March 3, 2020 By Eric Hamilton

A goldfinch perches on amid a sea of flowering prairie dock, purple gayfeather and rattlesnake master plants at the Curtis Prairie at the University of Wisconsin–Madison Arboretum. Photo: Jeff Miller

This spring, the University of Wisconsin–Madison Arboretum and local municipalities will complete the final phase of improvements to stormwater management infrastructure that protects the Arboretum’s restored ecosystems and Lake Wingra from urban runoff.

The final and most visible project will begin in early March at the edge of the Curtis Prairie, the oldest restored prairie in the world. A stormwater retention pond will be rehabilitated, a broken flume will be rebuilt, and invasive species will be removed and replaced with native plants.

The project will require removing select pine and other trees adjacent to the prairie to create a service lane for machinery, but Arboretum staff have erected barriers to protect the Curtis Prairie from damage during construction. Frequent construction traffic will travel along McCaffery Dr., and some trails will be closed, so visitors should follow all posted signs to ensure their own safety.

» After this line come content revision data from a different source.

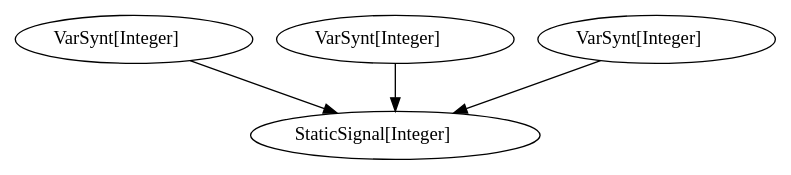
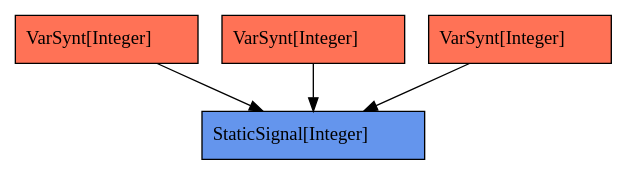
The diagram in REScala/logs/starter.dot (rescala-lang/REScala), drawn with Graphviz before and after one commit. The commit also changed 4 other files, not shown here.

Commit message:
refactoring + added colors to graph visualization

```diff
--- a/REScala/logs/starter.dot
+++ b/REScala/logs/starter.dot
@@ -1,9 +1,10 @@
 digraph G {
-503457264 [label=<VarSynt[Integer]>]
-1803412942 [label=<VarSynt[Integer]>]
-377122436 [label=<VarSynt[Integer]>]
-2023748625 [label=<StaticSignal[Integer]>]
-503457264 -> 2023748625
-1803412942 -> 2023748625
-377122436 -> 2023748625
+node [shape=box]
+1953349552 [label=<VarSynt[Integer]> style=filled fillcolor=coral1]
+1680230135 [label=<VarSynt[Integer]> style=filled fillcolor=coral1]
+217920895 [label=<VarSynt[Integer]> style=filled fillcolor=coral1]
+2094876204 [label=<StaticSignal[Integer]> style=filled fillcolor=cornflowerblue]
+1953349552 -> 2094876204
+1680230135 -> 2094876204
+217920895 -> 2094876204
 }
```
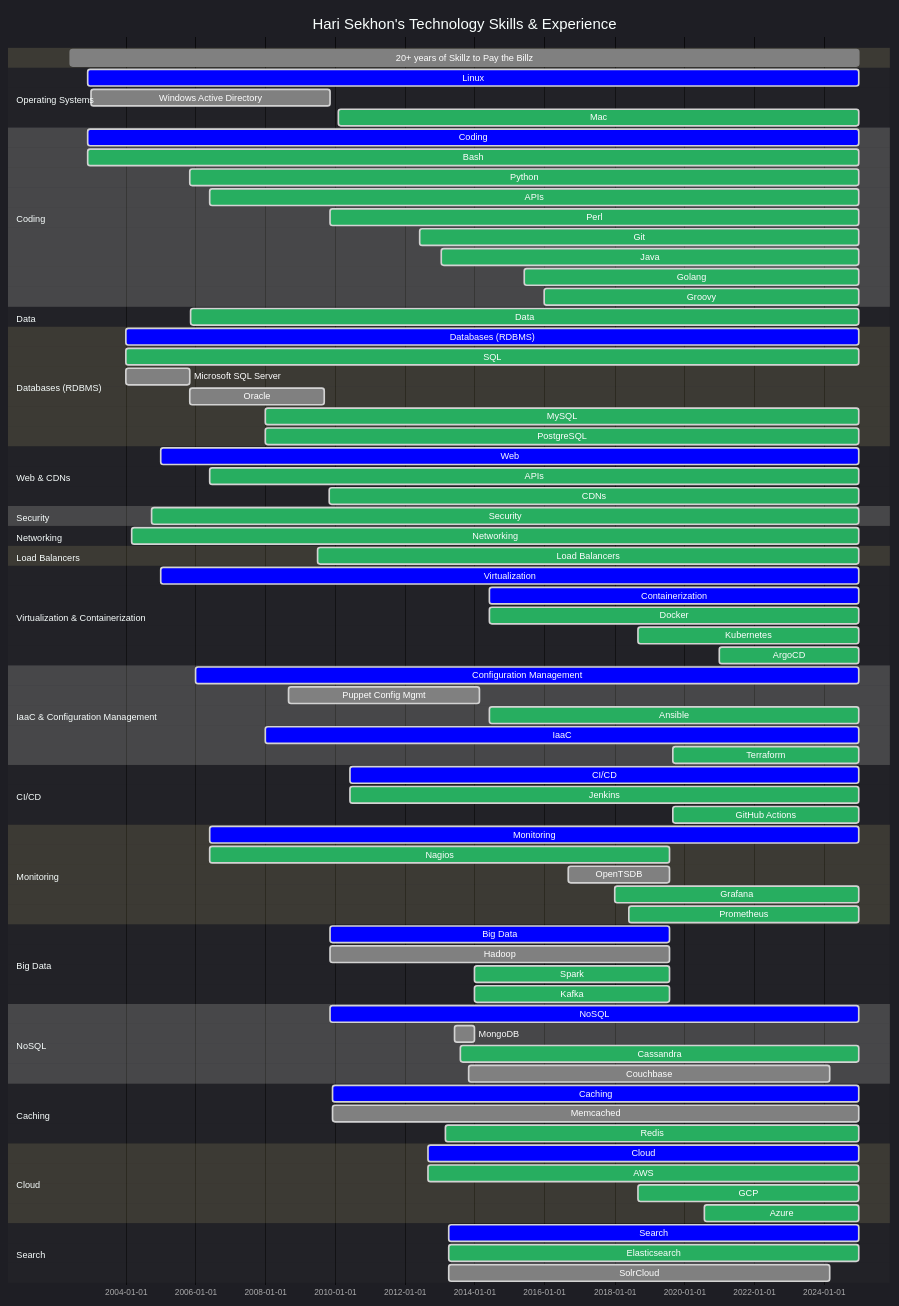
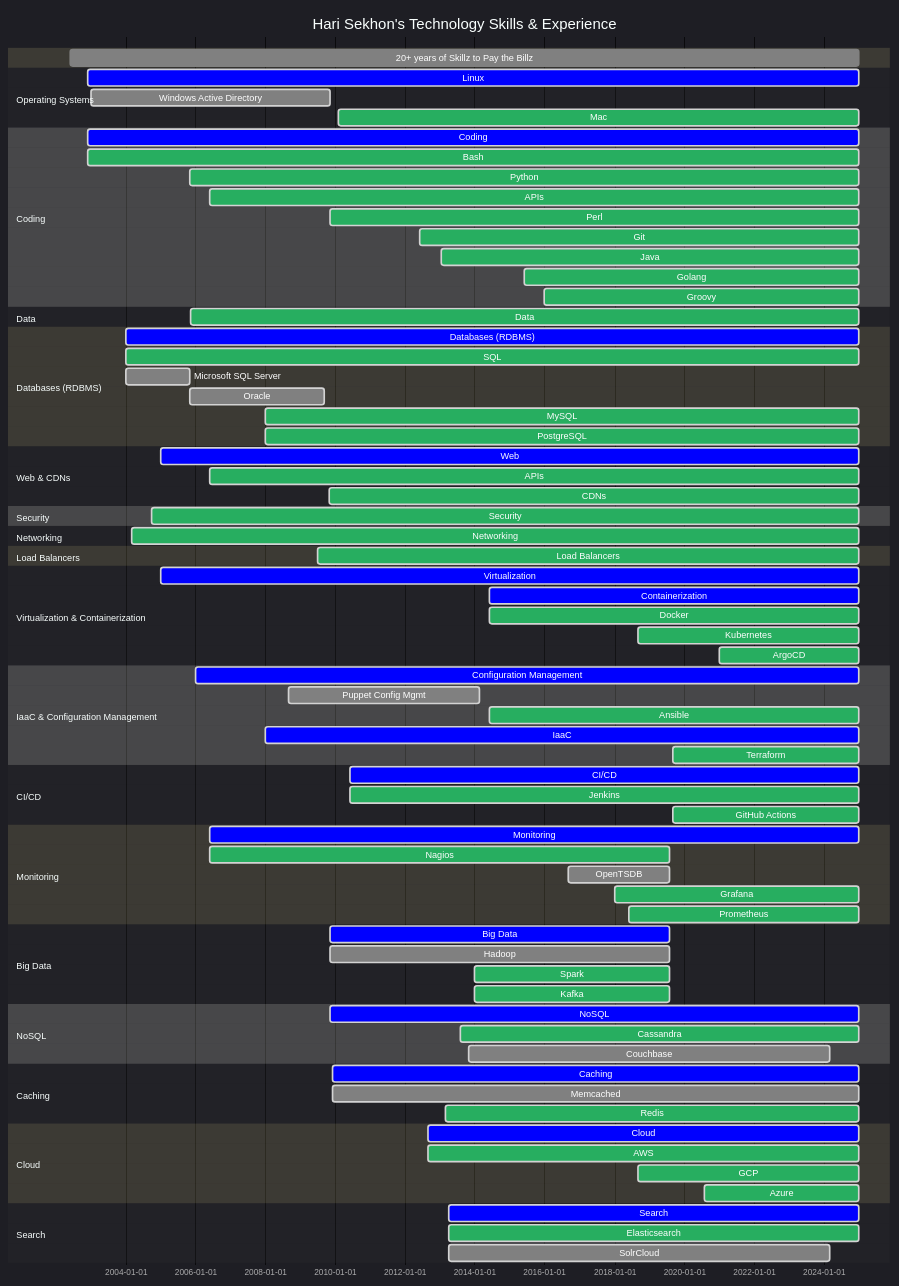
One commit to HariSekhon/HariSekhon changed the diagram in README.md. Above: the diagram before and after it, drawn with Mermaid.

```diff
--- a/README.md
+++ b/README.md
@@ -449,7 +449,7 @@
 
     section NoSQL
     NoSQL                  : crit, 2009-11-13, 2024-12-31
-    MongoDB                : done, 2013-06-01, 2013-12-31
+    %%MongoDB                : done, 2013-06-01, 2013-12-31
     Cassandra              : active, 2013-08-01, 2024-12-31
     Couchbase              : done, 2013-11-01, 2024-03-01
 
```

Following the project’s expected completion in May, Arboretum staff will restore the affected areas with native plants. Costs are shared between UW–Madison and the City and Town of Madison.

The retention pond slows down fast-moving stormwater from the nearby Beltline highway and residential neighborhoods laden with pollutants, road salt and nutrients, and allows this sediment to settle to the bottom. Water leaving the pond is cleaner and has fewer nutrients. Excessive nutrients promote the growth of invasive species.

“Without a pond we would have stormwater racing into the prairie with a high sediment load,” says Arboretum ecologist Brad Herrick, who is directing protection and restoration efforts during the project. “All those things are a recipe for invasive species getting established, reduction of native species, and erosion.”

The Arboretum helps manage and filter half a billion gallons of water from nearby communities each year. That is more than a quarter of the volume of Lake Wingra, where much of that water ultimately flows, and which empties into Lake Monona.

The Curtis Pond restoration is the culmination of years of other retention pond and wetland improvements to manage heavier stormwater volumes caused by increased urbanization and heavier precipitation linked to climate change.

“The past several summers of extremely heavy rainfalls have illustrated the importance of managing stormwater at the top of the watershed rather than in the Arboretum,” says David Liebl, a professor emeritus in the College of Engineering who led the committee that developed and implemented the Arboretum’s stormwater management plan beginning in 2006.

Ideally, rain would be able to infiltrate the ground where it falls. But impervious surfaces such as roofs, roads, sidewalks and driveways channel this water downhill. Liebl says that Madison has begun to increase the city’s ability to handle stormwater upstream, but the Arboretum will continue to manage large volumes of stormwater because it lies at the bottom of the Lake Wingra watershed.

During construction, a patch of invasive reed canary grass will be mechanically removed from Curtis Prairie. Reed canary grass thrives in nutrient-rich conditions supported by untreated stormwater. Herrick and other Arboretum staff will oversee re-seeding of native prairie plants to this area following construction, and improvements to Curtis Pond will help these native plants establish and outcompete weedy species.

“The end result will be an increase in plant diversity and a healthier prairie,” says Herrick.

For more information on the Curtis Pond restoration, visit the Arboretum’s project website: